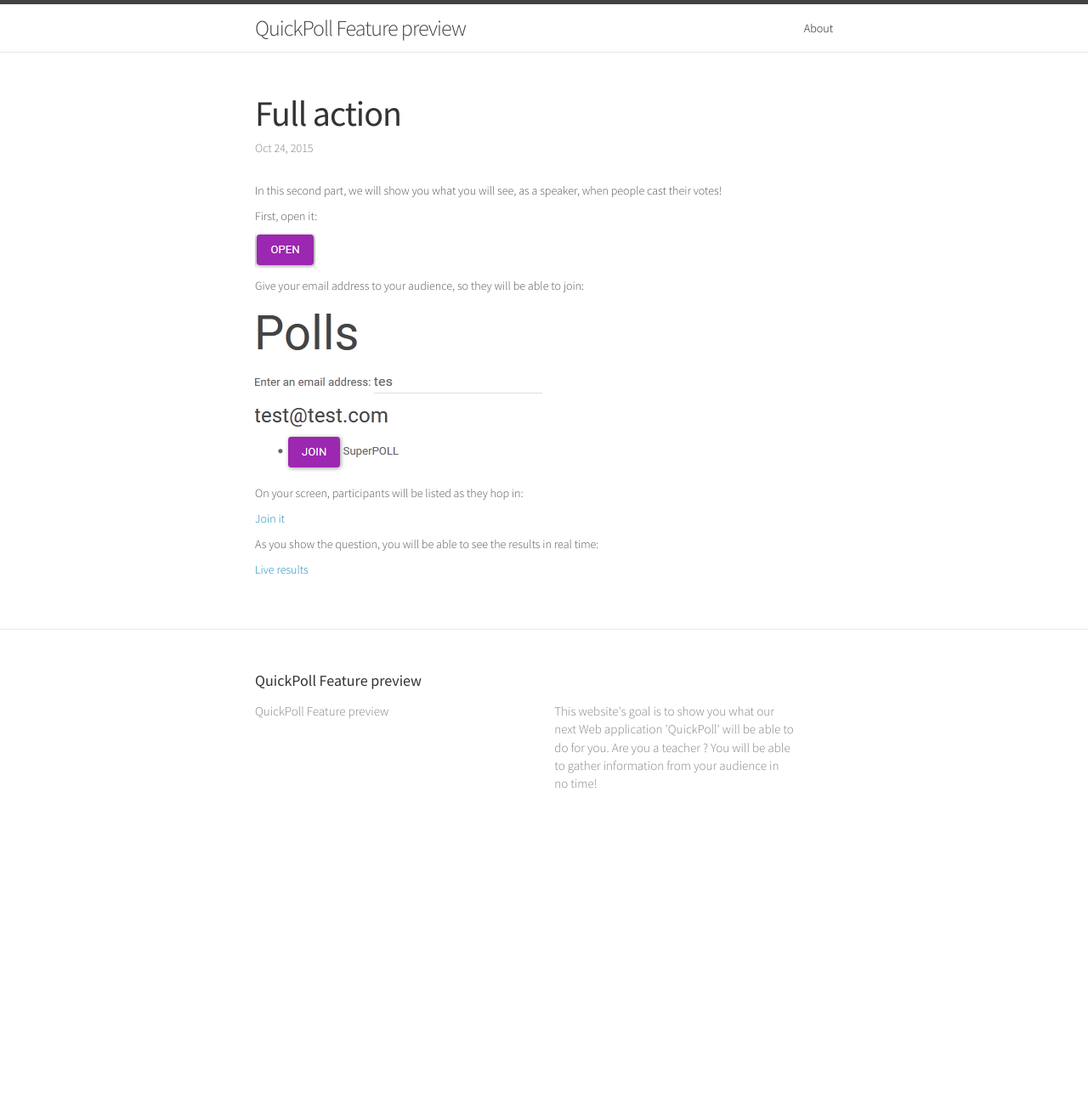
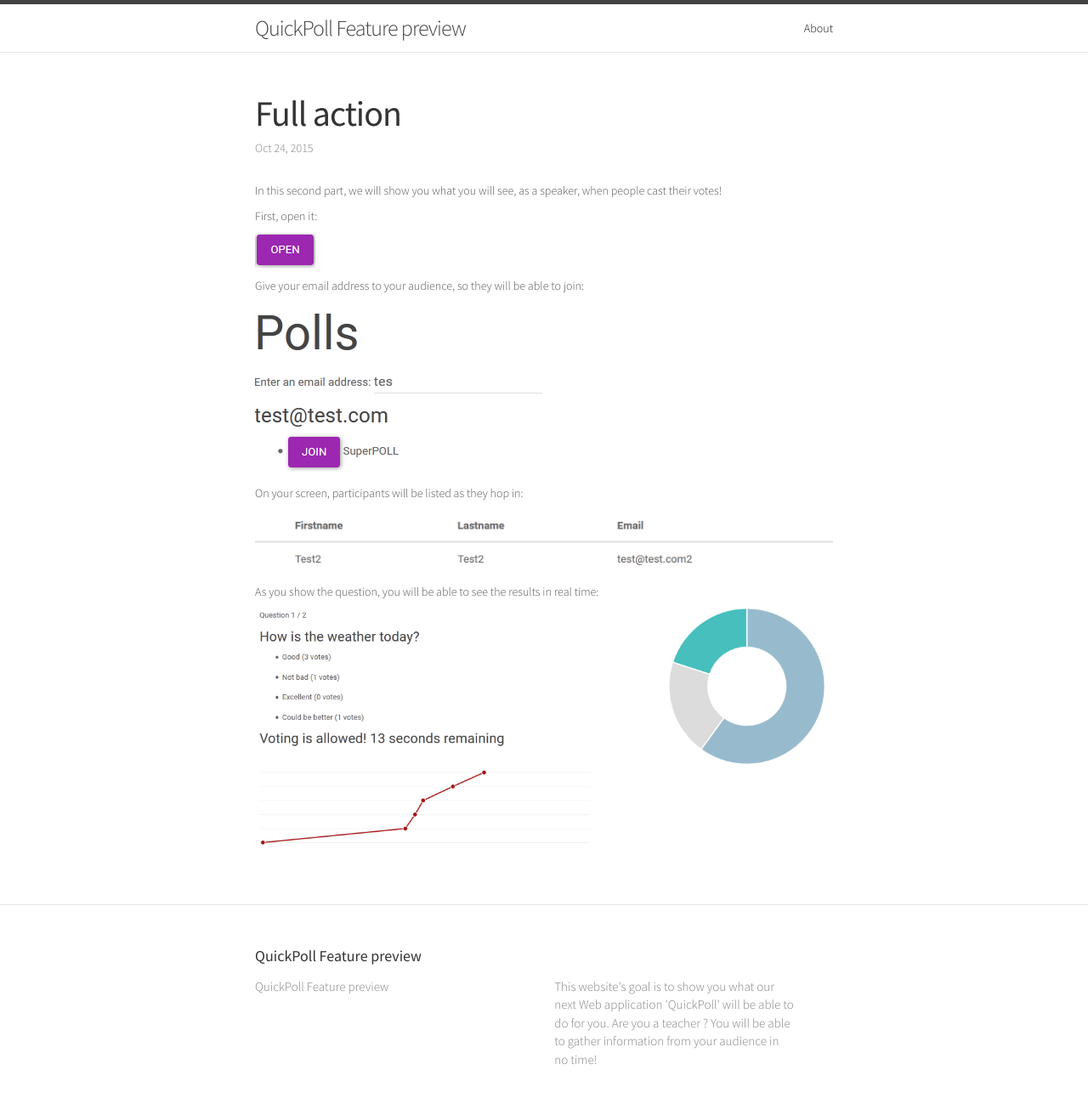
Before and after one commit to julienamacher/twebpres, a Jekyll site: the page built from _posts/2015-10-24-fullaction.markdown, in a window 1280 px wide. Shown: the whole page at 85% size. Built offline with Jekyll 4.4.1, drawn with Linux system fonts in a browser that asks for light colours; before the commit the page ends 988 px from its top, so only the background shows below that.

Commit message:
8973458934589

```diff
--- a/_posts/2015-10-24-fullaction.markdown
+++ b/_posts/2015-10-24-fullaction.markdown
@@ -17,8 +17,8 @@ Give your email address to your audience, so they will be able to join:
 
 On your screen, participants will be listed as they hop in:
 
-[Join it]({{ site.url }}{{ site.baseurl }}/assets/poll_joined.png)
+![Join it]({{ site.url }}{{ site.baseurl }}/assets/poll_joined.png)
 
 As you show the question, you will be able to see the results in real time:
 
-[Live results]({{ site.url }}{{ site.baseurl }}/assets/live_results.png)
+![Live results]({{ site.url }}{{ site.baseurl }}/assets/live_results.png)
```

* [Exercise goal]
Copy out the listing above exactly, and keep the pictures out of it.

* [Problem solution]
Before and after one commit to julienamacher/twebpres, a Jekyll site: the page built from _posts/2015-10-24-fullaction.markdown, in a window 1280 px wide. Shown: the whole page at 85% size. Built offline with Jekyll 4.4.1, drawn with Linux system fonts in a browser that asks for light colours; before the commit the page ends 988 px from its top, so only the background shows below that.

Commit message:
8973458934589

```diff
--- a/_posts/2015-10-24-fullaction.markdown
+++ b/_posts/2015-10-24-fullaction.markdown
@@ -17,8 +17,8 @@ Give your email address to your audience, so they will be able to join:
 
 On your screen, participants will be listed as they hop in:
 
-[Join it]({{ site.url }}{{ site.baseurl }}/assets/poll_joined.png)
+![Join it]({{ site.url }}{{ site.baseurl }}/assets/poll_joined.png)
 
 As you show the question, you will be able to see the results in real time:
 
-[Live results]({{ site.url }}{{ site.baseurl }}/assets/live_results.png)
+![Live results]({{ site.url }}{{ site.baseurl }}/assets/live_results.png)
```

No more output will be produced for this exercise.